Problem:
The lines you return should be those containing the string "currentStep", taken from the data below.

Working data:
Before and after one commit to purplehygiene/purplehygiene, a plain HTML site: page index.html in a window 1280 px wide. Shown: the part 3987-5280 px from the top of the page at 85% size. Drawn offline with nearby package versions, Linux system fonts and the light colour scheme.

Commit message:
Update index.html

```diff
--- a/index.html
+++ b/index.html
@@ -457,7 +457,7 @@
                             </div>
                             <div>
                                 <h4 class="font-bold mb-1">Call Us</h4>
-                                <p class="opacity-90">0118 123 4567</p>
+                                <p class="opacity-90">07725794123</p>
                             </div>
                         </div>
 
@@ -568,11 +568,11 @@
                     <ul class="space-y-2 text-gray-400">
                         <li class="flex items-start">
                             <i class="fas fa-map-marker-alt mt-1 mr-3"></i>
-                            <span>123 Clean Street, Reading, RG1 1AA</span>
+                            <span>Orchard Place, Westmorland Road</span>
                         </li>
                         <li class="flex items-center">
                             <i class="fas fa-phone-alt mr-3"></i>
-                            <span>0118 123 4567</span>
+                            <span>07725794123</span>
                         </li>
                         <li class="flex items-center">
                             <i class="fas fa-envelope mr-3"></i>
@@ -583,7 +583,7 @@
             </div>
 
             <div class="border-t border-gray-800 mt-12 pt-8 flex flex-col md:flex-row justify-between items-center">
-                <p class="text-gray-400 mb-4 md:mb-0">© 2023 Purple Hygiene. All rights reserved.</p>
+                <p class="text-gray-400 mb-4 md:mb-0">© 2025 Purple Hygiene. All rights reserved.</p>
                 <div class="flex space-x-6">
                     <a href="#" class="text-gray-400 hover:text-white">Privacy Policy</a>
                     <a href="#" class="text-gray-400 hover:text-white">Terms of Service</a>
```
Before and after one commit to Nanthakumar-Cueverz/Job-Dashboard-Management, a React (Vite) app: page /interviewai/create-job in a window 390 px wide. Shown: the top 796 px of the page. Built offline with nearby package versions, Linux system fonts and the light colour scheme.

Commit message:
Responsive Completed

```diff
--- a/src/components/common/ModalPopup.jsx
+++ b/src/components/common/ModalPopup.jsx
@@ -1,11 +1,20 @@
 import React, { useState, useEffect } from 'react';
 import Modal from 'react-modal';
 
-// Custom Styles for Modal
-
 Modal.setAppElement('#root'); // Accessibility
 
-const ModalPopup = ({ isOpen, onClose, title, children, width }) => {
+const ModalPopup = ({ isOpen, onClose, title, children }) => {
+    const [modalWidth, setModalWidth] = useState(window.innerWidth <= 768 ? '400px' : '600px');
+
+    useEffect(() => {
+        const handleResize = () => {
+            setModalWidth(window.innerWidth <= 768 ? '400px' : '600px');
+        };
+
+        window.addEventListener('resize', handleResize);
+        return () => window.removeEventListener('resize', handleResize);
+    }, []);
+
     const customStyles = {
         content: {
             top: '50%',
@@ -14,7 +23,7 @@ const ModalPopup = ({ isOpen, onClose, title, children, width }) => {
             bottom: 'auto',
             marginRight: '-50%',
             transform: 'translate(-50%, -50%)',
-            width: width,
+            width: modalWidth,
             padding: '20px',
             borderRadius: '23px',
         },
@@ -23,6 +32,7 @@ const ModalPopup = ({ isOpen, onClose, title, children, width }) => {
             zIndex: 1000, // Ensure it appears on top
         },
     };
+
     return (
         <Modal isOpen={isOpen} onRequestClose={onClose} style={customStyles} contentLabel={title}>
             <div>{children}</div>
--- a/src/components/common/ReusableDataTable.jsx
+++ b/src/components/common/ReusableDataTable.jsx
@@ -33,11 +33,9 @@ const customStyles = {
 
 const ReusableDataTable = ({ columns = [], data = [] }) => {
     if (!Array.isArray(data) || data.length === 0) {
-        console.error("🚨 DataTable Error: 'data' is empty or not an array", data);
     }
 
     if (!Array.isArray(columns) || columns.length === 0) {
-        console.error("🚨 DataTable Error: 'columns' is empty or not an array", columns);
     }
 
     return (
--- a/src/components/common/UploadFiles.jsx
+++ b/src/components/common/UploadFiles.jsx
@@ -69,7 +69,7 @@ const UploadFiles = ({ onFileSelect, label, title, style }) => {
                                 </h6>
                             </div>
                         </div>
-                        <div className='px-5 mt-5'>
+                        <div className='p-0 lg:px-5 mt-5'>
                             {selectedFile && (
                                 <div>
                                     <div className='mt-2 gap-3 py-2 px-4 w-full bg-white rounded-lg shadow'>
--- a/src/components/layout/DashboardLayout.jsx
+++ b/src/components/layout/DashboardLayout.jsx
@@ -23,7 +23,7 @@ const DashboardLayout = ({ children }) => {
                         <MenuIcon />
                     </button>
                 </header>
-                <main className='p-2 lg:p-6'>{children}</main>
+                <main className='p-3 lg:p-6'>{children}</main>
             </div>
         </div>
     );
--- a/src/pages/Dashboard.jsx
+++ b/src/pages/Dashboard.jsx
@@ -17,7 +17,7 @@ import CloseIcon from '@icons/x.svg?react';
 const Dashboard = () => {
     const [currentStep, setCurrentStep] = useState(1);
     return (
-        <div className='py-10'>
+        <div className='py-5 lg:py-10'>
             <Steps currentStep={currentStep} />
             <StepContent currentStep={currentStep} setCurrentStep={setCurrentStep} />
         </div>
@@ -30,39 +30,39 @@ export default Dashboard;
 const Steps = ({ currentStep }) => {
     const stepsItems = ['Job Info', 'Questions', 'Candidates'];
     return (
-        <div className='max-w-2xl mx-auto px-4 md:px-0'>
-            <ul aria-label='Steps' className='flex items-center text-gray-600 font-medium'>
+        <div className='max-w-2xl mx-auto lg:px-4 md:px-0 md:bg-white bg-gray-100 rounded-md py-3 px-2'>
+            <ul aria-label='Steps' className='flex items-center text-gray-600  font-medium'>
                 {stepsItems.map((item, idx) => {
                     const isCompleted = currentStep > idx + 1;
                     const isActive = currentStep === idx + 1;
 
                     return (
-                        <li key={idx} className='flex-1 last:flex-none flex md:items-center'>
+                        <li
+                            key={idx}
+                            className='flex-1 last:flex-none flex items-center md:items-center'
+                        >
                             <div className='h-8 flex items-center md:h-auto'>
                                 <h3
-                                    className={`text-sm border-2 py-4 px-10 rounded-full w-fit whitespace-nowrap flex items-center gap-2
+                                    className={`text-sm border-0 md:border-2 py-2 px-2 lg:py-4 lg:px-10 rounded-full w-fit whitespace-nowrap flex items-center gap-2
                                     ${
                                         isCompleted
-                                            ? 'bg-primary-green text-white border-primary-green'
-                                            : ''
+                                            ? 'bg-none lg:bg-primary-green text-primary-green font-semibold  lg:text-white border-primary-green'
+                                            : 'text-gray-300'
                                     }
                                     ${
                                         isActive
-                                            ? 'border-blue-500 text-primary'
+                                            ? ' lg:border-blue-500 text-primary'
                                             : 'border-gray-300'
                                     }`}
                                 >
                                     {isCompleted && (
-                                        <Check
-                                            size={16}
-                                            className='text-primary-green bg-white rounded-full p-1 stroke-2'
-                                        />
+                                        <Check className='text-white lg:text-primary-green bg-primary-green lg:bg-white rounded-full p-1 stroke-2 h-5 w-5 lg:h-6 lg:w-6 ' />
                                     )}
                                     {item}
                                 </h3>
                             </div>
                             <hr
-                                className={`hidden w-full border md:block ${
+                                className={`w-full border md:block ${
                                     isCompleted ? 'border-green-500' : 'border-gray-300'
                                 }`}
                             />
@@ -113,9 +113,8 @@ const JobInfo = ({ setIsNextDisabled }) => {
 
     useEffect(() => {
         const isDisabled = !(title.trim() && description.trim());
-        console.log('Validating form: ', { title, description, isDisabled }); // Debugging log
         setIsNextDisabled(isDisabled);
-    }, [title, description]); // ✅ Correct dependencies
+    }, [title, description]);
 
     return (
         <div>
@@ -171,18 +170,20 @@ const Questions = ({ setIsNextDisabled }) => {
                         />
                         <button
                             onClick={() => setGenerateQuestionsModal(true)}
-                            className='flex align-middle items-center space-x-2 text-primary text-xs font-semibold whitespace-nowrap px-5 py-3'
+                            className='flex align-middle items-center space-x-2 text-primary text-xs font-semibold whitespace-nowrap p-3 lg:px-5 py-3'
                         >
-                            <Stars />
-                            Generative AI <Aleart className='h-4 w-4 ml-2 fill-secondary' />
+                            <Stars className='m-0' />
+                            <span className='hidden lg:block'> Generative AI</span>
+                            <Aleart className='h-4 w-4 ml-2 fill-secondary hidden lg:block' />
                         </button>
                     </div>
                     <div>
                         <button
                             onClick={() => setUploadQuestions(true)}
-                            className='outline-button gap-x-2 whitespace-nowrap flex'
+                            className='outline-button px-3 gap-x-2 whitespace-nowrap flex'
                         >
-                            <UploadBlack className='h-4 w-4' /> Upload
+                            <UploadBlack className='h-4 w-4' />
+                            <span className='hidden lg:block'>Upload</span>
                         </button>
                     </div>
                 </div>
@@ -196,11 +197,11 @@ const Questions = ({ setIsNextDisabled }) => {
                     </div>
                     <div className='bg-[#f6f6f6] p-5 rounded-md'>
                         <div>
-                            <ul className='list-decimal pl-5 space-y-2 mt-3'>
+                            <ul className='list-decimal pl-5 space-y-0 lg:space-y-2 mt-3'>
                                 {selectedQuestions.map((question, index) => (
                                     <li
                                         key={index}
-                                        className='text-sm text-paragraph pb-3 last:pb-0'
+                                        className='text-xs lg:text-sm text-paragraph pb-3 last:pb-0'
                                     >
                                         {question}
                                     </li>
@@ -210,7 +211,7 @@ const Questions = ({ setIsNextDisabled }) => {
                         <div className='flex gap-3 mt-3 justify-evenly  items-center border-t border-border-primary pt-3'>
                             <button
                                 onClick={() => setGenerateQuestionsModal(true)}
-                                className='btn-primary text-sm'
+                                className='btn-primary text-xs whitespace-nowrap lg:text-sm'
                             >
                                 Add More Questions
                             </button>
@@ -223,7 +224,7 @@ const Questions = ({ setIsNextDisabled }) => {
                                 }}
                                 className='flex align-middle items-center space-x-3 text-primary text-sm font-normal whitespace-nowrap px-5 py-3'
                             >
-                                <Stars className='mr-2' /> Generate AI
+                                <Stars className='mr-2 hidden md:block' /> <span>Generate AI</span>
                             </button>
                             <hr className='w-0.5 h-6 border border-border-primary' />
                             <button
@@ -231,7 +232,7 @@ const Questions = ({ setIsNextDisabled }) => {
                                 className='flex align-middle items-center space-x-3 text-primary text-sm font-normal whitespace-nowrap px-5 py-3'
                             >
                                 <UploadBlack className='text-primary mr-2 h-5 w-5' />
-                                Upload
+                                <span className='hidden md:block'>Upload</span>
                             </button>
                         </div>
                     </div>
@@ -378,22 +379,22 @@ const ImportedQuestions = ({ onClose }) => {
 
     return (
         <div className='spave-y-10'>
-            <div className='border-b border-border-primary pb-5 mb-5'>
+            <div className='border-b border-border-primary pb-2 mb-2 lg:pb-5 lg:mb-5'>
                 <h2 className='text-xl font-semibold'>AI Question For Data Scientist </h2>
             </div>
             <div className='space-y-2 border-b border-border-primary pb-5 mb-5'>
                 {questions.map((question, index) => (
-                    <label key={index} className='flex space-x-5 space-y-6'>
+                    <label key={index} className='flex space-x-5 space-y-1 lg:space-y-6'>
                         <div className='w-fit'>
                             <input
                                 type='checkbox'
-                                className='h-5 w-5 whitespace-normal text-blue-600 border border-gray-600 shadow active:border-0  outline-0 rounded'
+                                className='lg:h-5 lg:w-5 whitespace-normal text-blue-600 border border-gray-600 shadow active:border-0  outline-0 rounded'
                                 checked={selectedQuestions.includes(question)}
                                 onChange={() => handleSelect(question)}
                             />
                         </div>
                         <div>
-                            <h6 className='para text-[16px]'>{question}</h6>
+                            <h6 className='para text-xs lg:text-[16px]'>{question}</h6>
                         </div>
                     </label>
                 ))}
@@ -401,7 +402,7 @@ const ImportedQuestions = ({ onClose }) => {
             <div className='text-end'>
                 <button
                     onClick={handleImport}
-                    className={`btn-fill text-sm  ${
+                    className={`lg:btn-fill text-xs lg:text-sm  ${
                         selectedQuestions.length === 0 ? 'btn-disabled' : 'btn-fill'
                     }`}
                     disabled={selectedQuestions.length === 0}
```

The answer:
     const [currentStep, setCurrentStep] = useState(1);
             <Steps currentStep={currentStep} />
             <StepContent currentStep={currentStep} setCurrentStep={setCurrentStep} />
 const Steps = ({ currentStep }) => {
                     const isCompleted = currentStep > idx + 1;
                     const isActive = currentStep === idx + 1;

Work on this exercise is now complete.